The Relationship Between Enrollment in Middle School Family and Consumer Sciences Courses and a Student's Academic Achievement Scores
Thesis - University Access Only
Master of Science (MS)
Department / School
Human Development, Consumer and Family Sciences
A rapidly changing society and workforce are forcing many to question the American educational system. The questions and debate surrounding education are leading to a variety of possible solutions. One solution to evaluate education that is at the forefront is the utilization of academic achievement tests as a measure of a child 's educational attainment. A study of the contributions vocational technical education programs make to academic achievement test scores could provide valuable guidance for future mandates in education. The purpose of this study was to explore the significance of having taken family and consumer sciences courses on a student's academic achievement test score. The study included 56 school districts in South Dakota. Data was obtained from SAT-9 test scores and teacher self-questionnaires. The results indicate that there is no significant relationship of student attainment in math, language arts or science on an academic achievement test with student enrollment in family and consumer sciences (approved, unapproved or no enrollment) program.
Library of Congress Subject Headings
Home economics -- Study and teaching (Middle school) Family life education Consumer education Academic achievement
Number of Pages
South Dakota State University

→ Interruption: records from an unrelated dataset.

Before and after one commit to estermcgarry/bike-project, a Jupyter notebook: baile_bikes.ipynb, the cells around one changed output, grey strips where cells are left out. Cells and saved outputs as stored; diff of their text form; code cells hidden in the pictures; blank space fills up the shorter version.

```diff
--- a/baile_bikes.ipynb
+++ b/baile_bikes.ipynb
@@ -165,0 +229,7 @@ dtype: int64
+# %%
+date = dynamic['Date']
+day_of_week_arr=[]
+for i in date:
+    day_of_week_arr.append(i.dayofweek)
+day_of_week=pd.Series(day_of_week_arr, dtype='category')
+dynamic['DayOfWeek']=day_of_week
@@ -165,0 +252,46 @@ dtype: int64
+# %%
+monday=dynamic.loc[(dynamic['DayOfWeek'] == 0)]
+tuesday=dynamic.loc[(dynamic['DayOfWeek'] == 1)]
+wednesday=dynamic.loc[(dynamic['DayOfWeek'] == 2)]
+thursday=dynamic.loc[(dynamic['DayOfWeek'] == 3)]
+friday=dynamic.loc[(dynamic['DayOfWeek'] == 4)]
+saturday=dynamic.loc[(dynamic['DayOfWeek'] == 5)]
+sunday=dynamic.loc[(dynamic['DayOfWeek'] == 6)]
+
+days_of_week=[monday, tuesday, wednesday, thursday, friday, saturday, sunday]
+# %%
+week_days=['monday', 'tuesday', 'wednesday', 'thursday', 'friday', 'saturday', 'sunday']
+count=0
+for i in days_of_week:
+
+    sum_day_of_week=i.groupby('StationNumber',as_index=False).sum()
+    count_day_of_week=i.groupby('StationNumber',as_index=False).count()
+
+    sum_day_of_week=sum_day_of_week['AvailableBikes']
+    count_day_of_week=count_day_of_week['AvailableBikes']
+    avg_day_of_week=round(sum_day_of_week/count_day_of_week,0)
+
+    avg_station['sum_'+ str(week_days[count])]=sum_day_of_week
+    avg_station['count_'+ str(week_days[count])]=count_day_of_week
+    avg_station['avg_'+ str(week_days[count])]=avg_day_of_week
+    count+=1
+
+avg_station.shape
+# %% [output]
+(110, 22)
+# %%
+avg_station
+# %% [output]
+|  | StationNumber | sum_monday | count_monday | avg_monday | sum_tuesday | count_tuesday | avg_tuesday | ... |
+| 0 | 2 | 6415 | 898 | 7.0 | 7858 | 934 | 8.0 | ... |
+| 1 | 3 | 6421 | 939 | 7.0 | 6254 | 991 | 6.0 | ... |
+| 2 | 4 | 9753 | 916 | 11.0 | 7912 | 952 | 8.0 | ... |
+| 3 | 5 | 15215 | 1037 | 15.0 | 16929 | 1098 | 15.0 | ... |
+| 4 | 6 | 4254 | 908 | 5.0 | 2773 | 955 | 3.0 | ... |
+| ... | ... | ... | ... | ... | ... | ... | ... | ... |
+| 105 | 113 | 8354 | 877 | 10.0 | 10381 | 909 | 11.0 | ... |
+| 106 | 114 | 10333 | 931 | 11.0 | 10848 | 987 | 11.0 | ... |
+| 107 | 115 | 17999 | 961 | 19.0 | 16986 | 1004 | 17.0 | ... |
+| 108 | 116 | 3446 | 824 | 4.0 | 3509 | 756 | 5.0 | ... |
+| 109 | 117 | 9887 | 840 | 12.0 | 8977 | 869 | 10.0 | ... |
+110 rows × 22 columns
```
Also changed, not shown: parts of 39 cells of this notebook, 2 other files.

Mentzer, Shannon, "The Relationship Between Enrollment in Middle School Family and Consumer Sciences Courses and a Student's Academic Achievement Scores" (2002). Electronic Theses and Dissertations. 571.